Application Identification category. Includes signatures for applications like DropBox and Google Apps, etc. Also covers off port protocols, basic DLP such as credit card numbers and social security numbers. Included in this set are rules for things that are often disallowed by company or organizational policy. Myspace, Ebay, etc.
Signatures for SCADA attacks, exploits and vulnerabilities, as well as protocol detection.
Things to detect reconnaissance and probing. Nessus, Nikto, portscanning, etc. Early warning stuff.
Remote Shellcode detection. Remote shellcode is used when an attacker wants to target a vulnerable process running on another machine on a local network or intranet. If successfully executed, the shellcode can provide the attacker access to the target machine across the network. Remote shellcodes normally use standard TCP/IP socket connections to allow the attacker access to the shell on the target machine. Such shellcode can be categorised based on how this connection is set up: if the shellcode can establish this connection, it is called a “reverse shell” or a connect-back shellcode because the shellcode connects back to the attacker’s machine.
Rules for attacks, exploits, and vulnerabilities regarding SMTP. Also included are rules detecting basic activity of the protocol for logging purposes.
Rules that will log SMTP operations.
Rules for attacks, exploits, and vulnerabilities regarding SNMP. Also included are rules detecting basic activity of the protocol for logging purposes.
Rules for attacks, exploits, and vulnerabilities regarding SQL. Also included are rules detecting basic activity of the protocol for logging purposes.
Rules for matching TCP stream engine events.
Rules for attacks and vulnerabilities regarding the TELNET service. Also included are rules detecting basic activity of the protocol for logging purposes.
Rules for attacks and vulnerabilities regarding the TFTP service. Also included are rules detecting basic activity of the protocol for logging purposes.
Rules for matching on TLS events and anomal
IP Based rules for the identification of traffic to and from TOR exit nodes.

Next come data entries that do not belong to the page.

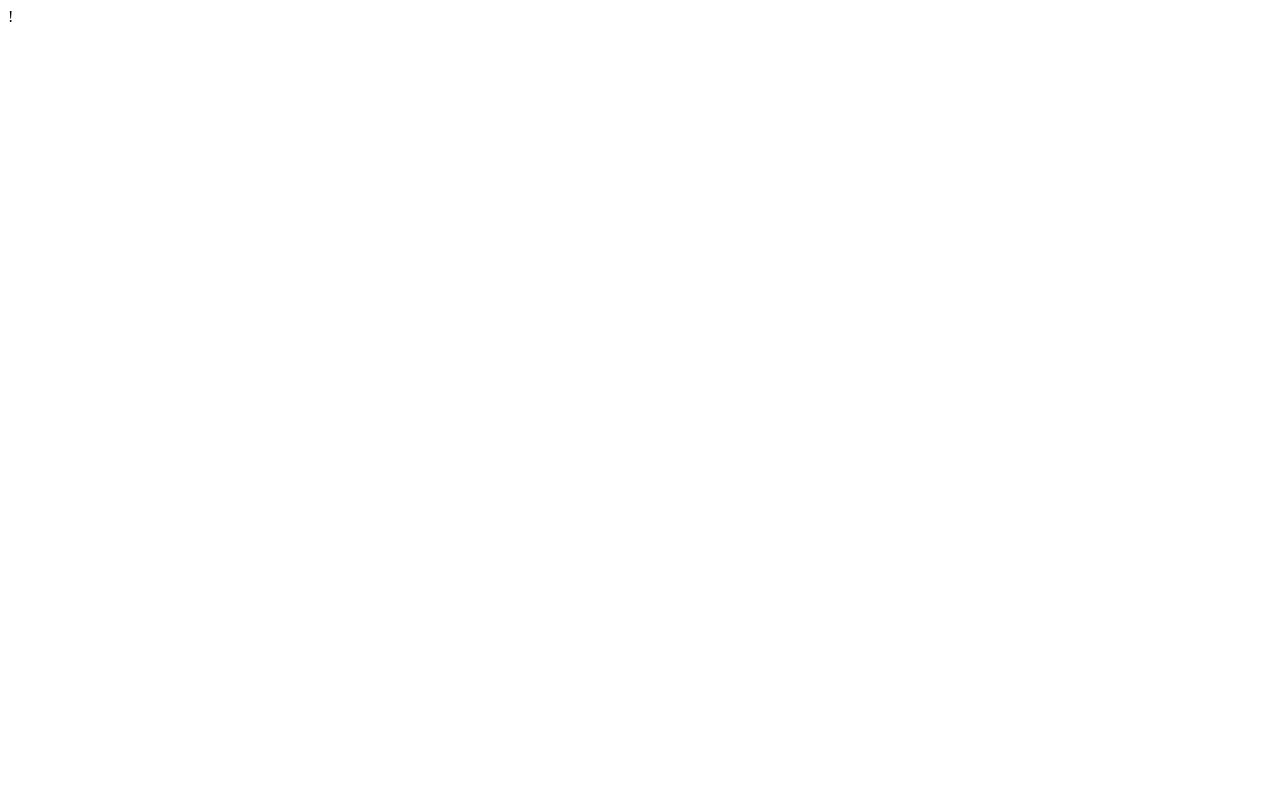
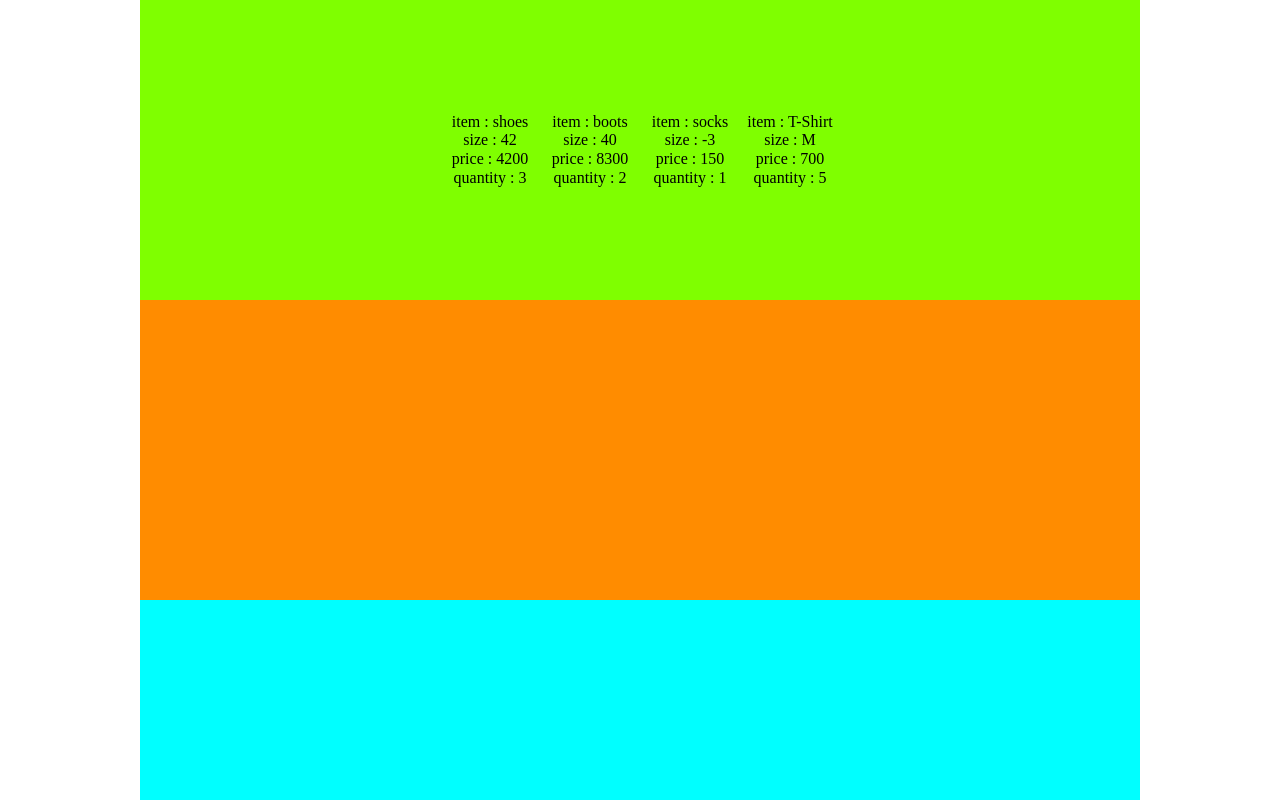
Before and after one commit to yagoist/codewars, a plain HTML site: page GB/index.html in a window 1280 px wide. Shown: the top 800 px of the page. Drawn offline with Linux system fonts and the light colour scheme.

Commit message:
add item generate

```diff
--- /dev/null
+++ b/GB/cart.js
@@ -0,0 +1,48 @@
+const product = {
+    shoes: shoes = {
+        item: 'shoes',
+        size: 42,
+        price: 4200,
+        quantity: 3
+    },
+    boots: boots = {
+        item: 'boots',
+        size: 40,
+        price: 8300,
+        quantity: 2
+    },
+    socks: socks = {
+        item: 'socks',
+        size: 39 - 42,
+        price: 150,
+        quantity: 1
+    },
+    tshirt: tshirt = {
+        item: 'T-Shirt',
+        size: 'M',
+        price: 700,
+        quantity: 5
+    },
+
+    renderItemCard(obj) {
+        let cardOfItem = document.createElement('div')
+        cardOfItem.classList.add('item-card')
+        for (let property in obj) {
+            let propertyOfItem = document.createElement('div')
+            propertyOfItem.classList.add('item-property')
+            propertyOfItem.innerHTML = `${property} : ${obj[property]}`
+            cardOfItem.append(propertyOfItem)
+        }
+        let addCard = document.querySelector('.sale')
+        addCard.append(cardOfItem)
+    }
+
+}
+const cart = {
+
+}
+
+product.renderItemCard(this.shoes)
+product.renderItemCard(this.boots)
+product.renderItemCard(this.socks)
+product.renderItemCard(this.tshirt)
--- a/GB/index.html
+++ b/GB/index.html
@@ -1 +1,23 @@
-!
+<!DOCTYPE html>
+<html lang="en">
+
+<head>
+    <meta charset="UTF-8">
+    <meta http-equiv="X-UA-Compatible" content="IE=edge">
+    <meta name="viewport" content="width=device-width, initial-scale=1.0">
+    <title>cart</title>
+    <link rel="stylesheet" href="style.css">
+</head>
+
+<body>
+    <div class="container">
+        <div class="sale">
+        </div>
+        <div class="cart"></div>
+
+
+    </div>
+</body>
+<script src="cart.js"></script>
+
+</html>
--- /dev/null
+++ b/GB/style.css
@@ -0,0 +1,34 @@
+* {
+    margin: 0;
+    padding: 0;
+}
+.container {
+    margin: 0 auto;
+    background-color: cyan;
+    height: 1000px;
+    width: 1000px;
+}
+.sale {
+    height: 300px;
+    width: 1000px;
+    background-color: chartreuse;
+    display: flex;
+    flex-wrap: wrap;
+    justify-content: center;
+    align-items: center;
+}
+
+.cart {
+    height: 300px;
+    width: 1000px;
+    background-color:darkorange;
+}
+.item-card {
+    height: 75px;
+    width: 100px;
+    display: flex;
+    flex-wrap: wrap;
+    flex-direction: row;
+    justify-content: center;
+
+}
```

Malicious software that has clear criminal intent. Rules here detect malicious software that is in transit, active, infecting, attacking, updating, and whatever else we can detect on the wire. This is also a highly important ruleset to run if you have to choose.
User agent identification and detection.
Rules for attacks and vulnerabilities regarding the VOIP environment. SIP, h.323, RTP, etc.
Web client side attacks and vulnerabilities.
Rules for attacks and vulnerabilities against web servers.
Web Specific Apps
Rules for very specific web applications.
Traffic indicative of network based worm activity.